Web page revision data:
•••
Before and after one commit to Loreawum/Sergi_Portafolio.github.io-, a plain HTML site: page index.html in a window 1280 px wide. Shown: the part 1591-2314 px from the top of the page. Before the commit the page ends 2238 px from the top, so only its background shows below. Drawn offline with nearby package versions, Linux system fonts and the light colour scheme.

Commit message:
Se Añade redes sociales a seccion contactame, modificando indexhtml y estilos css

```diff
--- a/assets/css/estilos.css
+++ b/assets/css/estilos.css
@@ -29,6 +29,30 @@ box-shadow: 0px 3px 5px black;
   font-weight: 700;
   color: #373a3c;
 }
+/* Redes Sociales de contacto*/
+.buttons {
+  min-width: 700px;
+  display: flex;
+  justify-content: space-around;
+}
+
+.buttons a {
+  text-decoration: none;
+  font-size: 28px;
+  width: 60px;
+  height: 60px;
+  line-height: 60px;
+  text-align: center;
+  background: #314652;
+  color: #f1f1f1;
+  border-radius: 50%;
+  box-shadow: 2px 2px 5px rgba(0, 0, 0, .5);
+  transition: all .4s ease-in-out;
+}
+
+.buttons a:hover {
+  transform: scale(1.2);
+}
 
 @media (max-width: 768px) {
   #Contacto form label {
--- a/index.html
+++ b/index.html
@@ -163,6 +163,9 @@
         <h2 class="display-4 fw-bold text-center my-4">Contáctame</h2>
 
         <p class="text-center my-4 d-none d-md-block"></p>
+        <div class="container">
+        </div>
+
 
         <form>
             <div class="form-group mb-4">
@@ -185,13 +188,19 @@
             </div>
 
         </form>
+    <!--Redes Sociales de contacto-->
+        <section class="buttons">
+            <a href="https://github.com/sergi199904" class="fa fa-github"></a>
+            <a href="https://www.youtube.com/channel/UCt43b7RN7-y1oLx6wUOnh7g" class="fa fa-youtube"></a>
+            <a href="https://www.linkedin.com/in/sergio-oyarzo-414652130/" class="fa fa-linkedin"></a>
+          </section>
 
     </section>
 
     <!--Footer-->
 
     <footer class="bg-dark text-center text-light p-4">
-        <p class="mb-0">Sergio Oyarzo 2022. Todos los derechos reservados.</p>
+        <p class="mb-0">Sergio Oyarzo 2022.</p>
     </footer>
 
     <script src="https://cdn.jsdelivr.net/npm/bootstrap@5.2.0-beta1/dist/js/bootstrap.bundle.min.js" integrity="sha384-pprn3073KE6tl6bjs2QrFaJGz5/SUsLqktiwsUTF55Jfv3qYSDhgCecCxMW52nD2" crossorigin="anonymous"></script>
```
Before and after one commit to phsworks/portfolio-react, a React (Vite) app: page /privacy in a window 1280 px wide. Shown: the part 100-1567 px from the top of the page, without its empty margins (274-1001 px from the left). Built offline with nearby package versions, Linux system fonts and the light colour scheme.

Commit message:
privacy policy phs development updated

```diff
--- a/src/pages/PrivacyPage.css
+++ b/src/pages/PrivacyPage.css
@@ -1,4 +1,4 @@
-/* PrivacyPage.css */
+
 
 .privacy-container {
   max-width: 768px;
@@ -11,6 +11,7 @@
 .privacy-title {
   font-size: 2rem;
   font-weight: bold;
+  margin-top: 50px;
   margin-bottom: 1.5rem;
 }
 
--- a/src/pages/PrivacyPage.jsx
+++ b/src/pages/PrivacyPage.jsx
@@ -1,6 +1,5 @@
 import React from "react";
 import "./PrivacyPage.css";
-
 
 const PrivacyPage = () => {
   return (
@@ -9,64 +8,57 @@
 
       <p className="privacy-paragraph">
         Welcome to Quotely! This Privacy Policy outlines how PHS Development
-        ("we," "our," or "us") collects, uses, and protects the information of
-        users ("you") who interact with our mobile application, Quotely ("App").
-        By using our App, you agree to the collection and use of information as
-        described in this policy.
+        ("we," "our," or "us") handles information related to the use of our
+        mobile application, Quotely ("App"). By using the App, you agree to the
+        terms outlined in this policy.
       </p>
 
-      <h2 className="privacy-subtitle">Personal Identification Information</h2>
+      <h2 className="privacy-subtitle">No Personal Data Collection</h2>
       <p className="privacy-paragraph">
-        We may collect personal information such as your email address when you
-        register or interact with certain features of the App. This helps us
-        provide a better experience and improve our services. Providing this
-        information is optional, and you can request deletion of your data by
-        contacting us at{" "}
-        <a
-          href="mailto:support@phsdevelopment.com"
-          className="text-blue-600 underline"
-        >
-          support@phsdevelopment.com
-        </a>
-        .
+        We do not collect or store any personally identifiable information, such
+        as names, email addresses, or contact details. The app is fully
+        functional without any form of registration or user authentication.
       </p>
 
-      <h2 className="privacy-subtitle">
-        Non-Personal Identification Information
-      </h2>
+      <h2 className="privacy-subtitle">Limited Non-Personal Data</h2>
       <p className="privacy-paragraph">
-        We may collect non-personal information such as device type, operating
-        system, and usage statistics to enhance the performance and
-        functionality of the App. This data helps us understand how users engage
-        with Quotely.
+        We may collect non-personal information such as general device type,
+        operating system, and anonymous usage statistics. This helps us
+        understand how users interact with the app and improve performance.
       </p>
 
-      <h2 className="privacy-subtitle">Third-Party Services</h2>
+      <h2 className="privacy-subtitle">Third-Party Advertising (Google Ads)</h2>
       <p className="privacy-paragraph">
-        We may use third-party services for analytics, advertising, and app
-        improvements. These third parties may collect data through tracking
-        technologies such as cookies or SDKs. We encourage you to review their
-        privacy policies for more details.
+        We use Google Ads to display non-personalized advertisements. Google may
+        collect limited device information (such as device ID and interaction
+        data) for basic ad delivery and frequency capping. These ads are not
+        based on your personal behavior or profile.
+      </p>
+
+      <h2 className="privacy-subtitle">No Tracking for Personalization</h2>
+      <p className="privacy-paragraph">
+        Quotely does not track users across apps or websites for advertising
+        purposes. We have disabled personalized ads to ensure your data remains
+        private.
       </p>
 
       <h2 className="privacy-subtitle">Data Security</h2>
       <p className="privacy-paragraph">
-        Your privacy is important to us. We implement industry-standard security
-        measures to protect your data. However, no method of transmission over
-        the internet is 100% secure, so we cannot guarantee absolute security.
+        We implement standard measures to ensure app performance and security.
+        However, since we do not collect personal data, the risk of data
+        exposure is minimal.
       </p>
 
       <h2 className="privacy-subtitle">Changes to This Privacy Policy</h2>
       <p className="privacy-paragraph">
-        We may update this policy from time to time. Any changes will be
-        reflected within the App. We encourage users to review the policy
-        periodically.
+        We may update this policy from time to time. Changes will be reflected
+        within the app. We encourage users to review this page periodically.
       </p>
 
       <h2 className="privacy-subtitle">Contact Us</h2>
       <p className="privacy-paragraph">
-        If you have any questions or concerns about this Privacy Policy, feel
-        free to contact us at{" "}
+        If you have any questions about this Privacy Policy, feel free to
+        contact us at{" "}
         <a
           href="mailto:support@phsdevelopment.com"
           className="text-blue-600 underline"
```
•••
A single number is the whole answer: the count of lines above that hold "Quotely".

5